When it comes to complex data, Warncke knows his stuff. In 1991, the now 54-year-old mechanical engineer started working for the former Volkswagen subsidiary, Gedas, as an application consultant and later as a software developer. In 2010, Uckermark-born Warncke became a project manager at Volkswagen. His project: a logistical parts system called “ProLog” with the data for the models that are planned for production and their part numbers. It shows which parts are installed and how long supplies on the production line and in the warehouse will last, and predicts bottlenecks for models by Volkswagen, Audi and Seat in various plants worldwide. That is quite an undertaking. Thousands of cars are produced at the production locations every day. Today, the average car consists of around 4,000 individuals parts, which are assembled on the production line. Logistically, this constitutes a huge amount of data – almost unimaginable.

The new IT system is no smaller or less complex. It has been constructed using data from around 50 departments in Technical Development. The Volkswagen brand is one of seven corporate brands involved. The database is supplied with data on the weight, aerodynamics, roll resistance and consumption values measured on the dynamometer. This, along with other data, forms the basis for the official type approval. This is the go-ahead that determines that a model may go into production. Whenever WLTP data is required, it will be possible to find it reliably in the system.

Warncke remembers well how it all started, late in 2015: “From the very beginning, we didn’t know if we would manage it in such a short time.” The challenge was to build, test and implement a whole new system with high data complexity.

With his team of six, Warncke coordinated around 50 analysts, mathematicians, testers, architecture and system development specialists, network experts and security specialists. They worked closely together in an agile organization with “sprints”, i.e. in small, manageable work packages. These were implemented, tested and evaluated in three-week cycles. “You quickly notice when something goes wrong, and can see when something is finished,” explains Warncke. “The agile work structure was very helpful in getting the WLTP system up and running on time.”

It was also ready in time for the up! GTI1, which went into production only a few days ago. The nippy little car from Bratislava is the first Volkswagen model to be tested and approved in accordance with the WLTP cycle – using data from Warncke’s WLTP system.

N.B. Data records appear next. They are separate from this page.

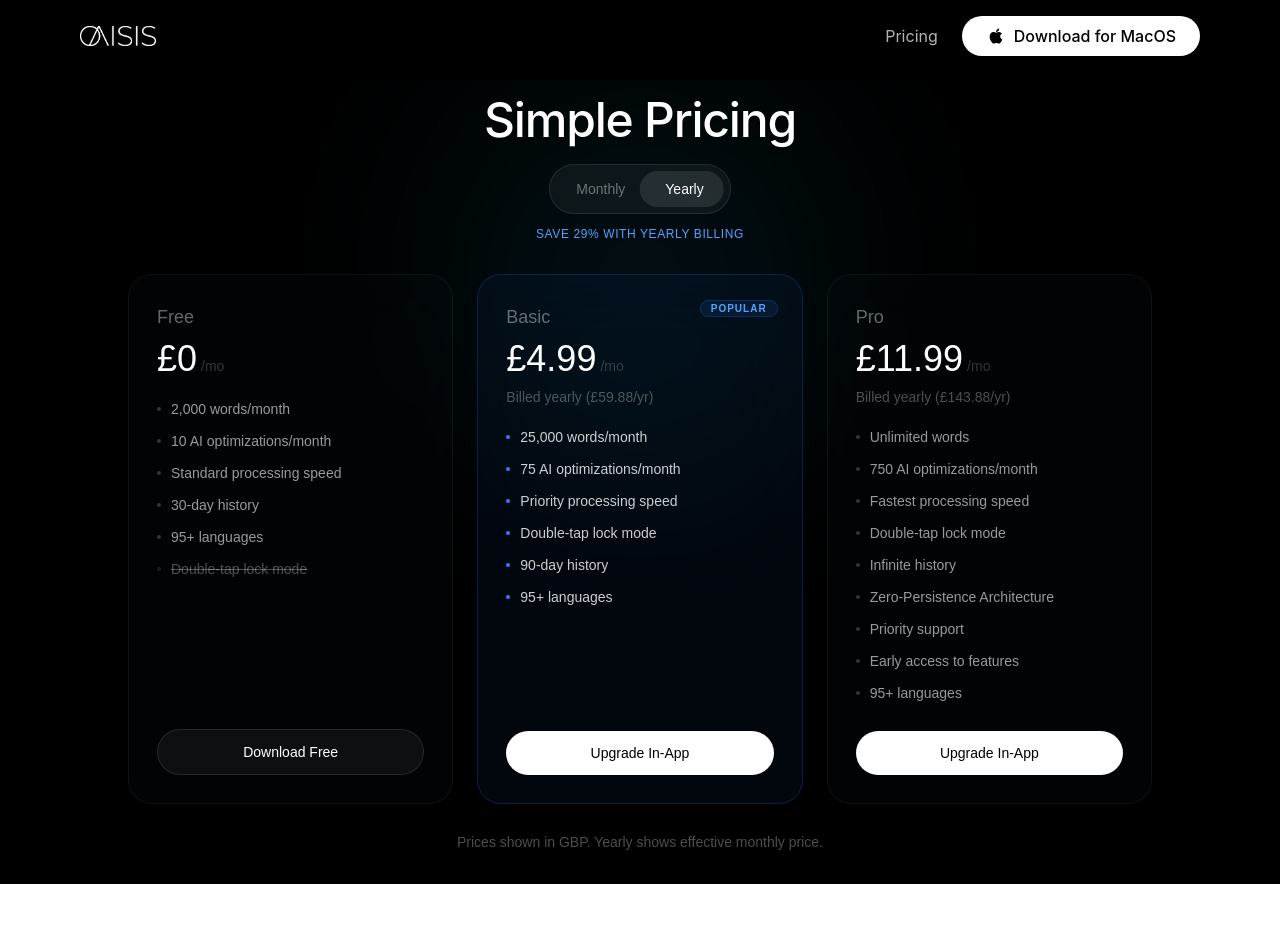
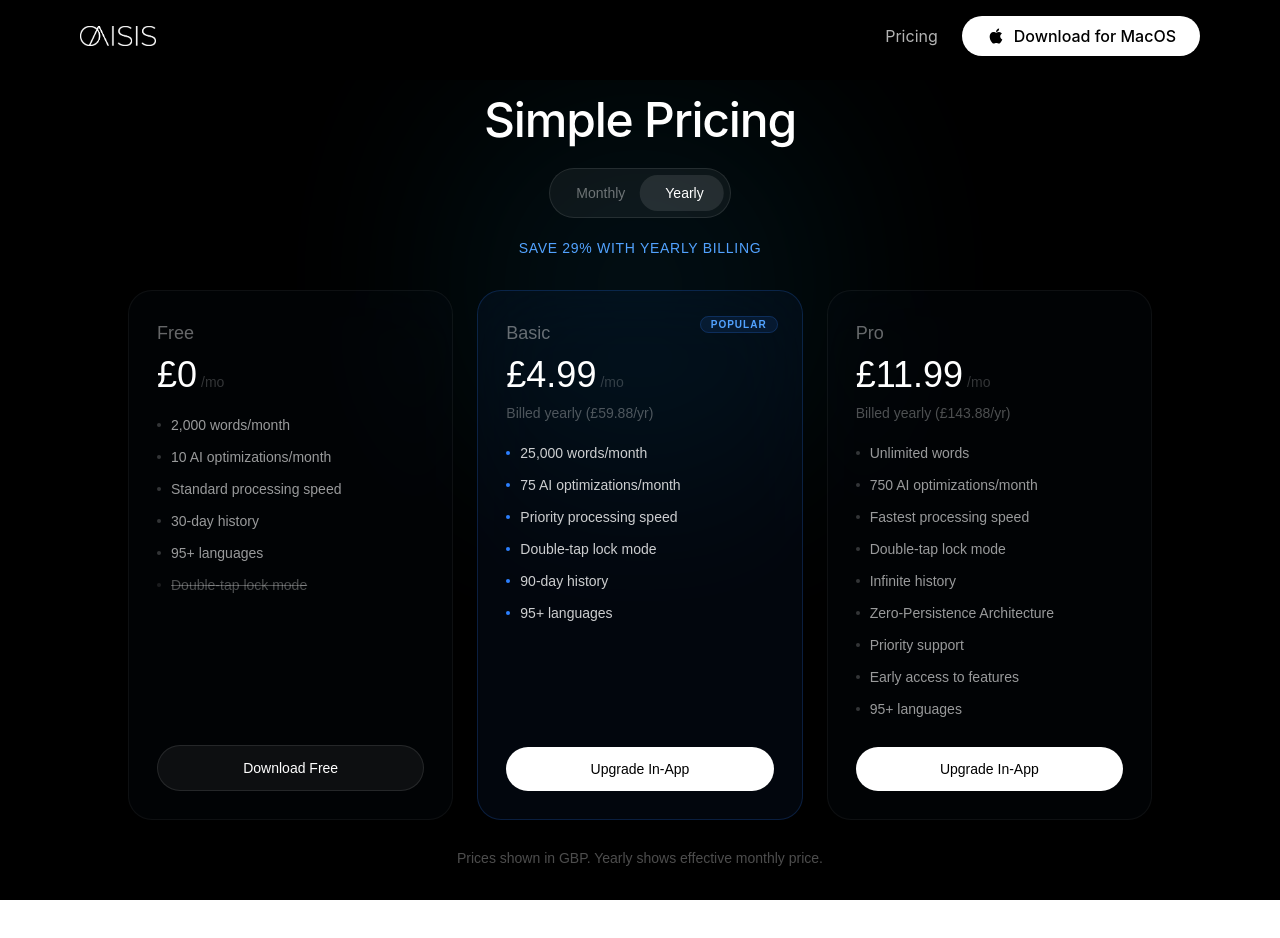
Before and after one commit to aurelien971/oaisiswebsite, a Next.js app: page /pricing in a window 1280 px wide. Shown: the top 938 px of the page. Built offline with nearby package versions, Linux system fonts and the light colour scheme.

Commit message:
“icon”

```diff
--- a/app/page.tsx
+++ b/app/page.tsx
@@ -45,9 +45,15 @@ export default function Home() {
   className="inline-flex items-center gap-2 bg-white text-black px-8 py-3 rounded-full font-medium hover:bg-gray-100 transition"
   style={{ fontFamily: "SF Pro Display, -apple-system, sans-serif" }}
 >
-              <svg width="20" height="20" viewBox="0 0 24 24" fill="currentColor">
-                <path d="M17.05 20.28c-.98.95-2.05.8-3.08.35-1.09-.46-2.09-.48-3.24 0-1.44.62-2.2.44-3.06-.35C2.79 15.25 3.51 7.59 9.05 7.31c1.35.07 2.29.74 3.08.8 1.18-.24 2.31-.93 3.57-.84 1.51.12 2.65.72 3.4 1.8-3.12 1.87-2.38 5.98.48 7.13-.57 1.5-1.31 2.99-2.54 4.09z" />
+  <svg
+    viewBox="0 0 24 24"
+    fill="currentColor"
+    className="w-5 h-5 md:w-5 md:h-5 overflow-visible"
+    aria-hidden="true"
+  >
+    <path d="M17.05 20.28c-.98.95-2.05.8-3.08.35-1.09-.46-2.09-.48-3.24 0-1.44.62-2.2.44-3.06-.35C2.79 15.25 3.51 7.59 9.05 7.31c1.35.07 2.29.74 3.08.8 1.18-.24 2.31-.93 3.57-.84 1.51.12 2.65.72 3.4 1.8-3.12 1.87-2.38 5.98.48 7.13-.57 1.5-1.31 2.99-2.54 4.09l.01-.01zM12.03 7.25c-.15-2.23 1.66-4.07 3.74-4.25.29 2.58-2.34 4.5-3.74 4.25z" />
   </svg>
+
   Try for Free on MacOS
 </a>
           </div>
--- a/app/pricing/page.tsx
+++ b/app/pricing/page.tsx
@@ -109,7 +109,7 @@ export default function Pricing() {
     />
 
     <div className="max-w-6xl mx-auto px-6 relative z-10">
-      <div className="text-center mb-6">
+      <div className="text-center mb-8">
         <h1
           className="text-4xl md:text-5xl font-medium text-white mb-3 tracking-tight"
           style={{ fontFamily: 'SF Pro Display, sans-serif' }}
@@ -117,7 +117,7 @@ export default function Pricing() {
           Simple Pricing
         </h1>
 
-        <div className="flex flex-col items-center gap-3 mt-5">
+        <div className="flex flex-col items-center gap-4 mt-6">
           <div className="bg-white/5 p-1.5 rounded-full border border-white/10 flex items-center relative">
             <button
               onClick={() => setIsYearly(false)}
@@ -144,7 +144,7 @@ export default function Pricing() {
           </div>
 
           {isYearly && (
-            <span className="text-blue-400 text-xs font-medium uppercase tracking-wider">
+            <span className="text-blue-400 text-sm font-medium uppercase tracking-wider mt-1">
               Save {savingsPct}% with yearly billing
             </span>
           )}
```
Lines whose indentation alone changed are shown as unchanged.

“From the very beginning, we didn’t know
if we would manage it in such a short time.”

Peter Warncke, Development Manager

For more information about the WLTP Test Procedure, visit our website.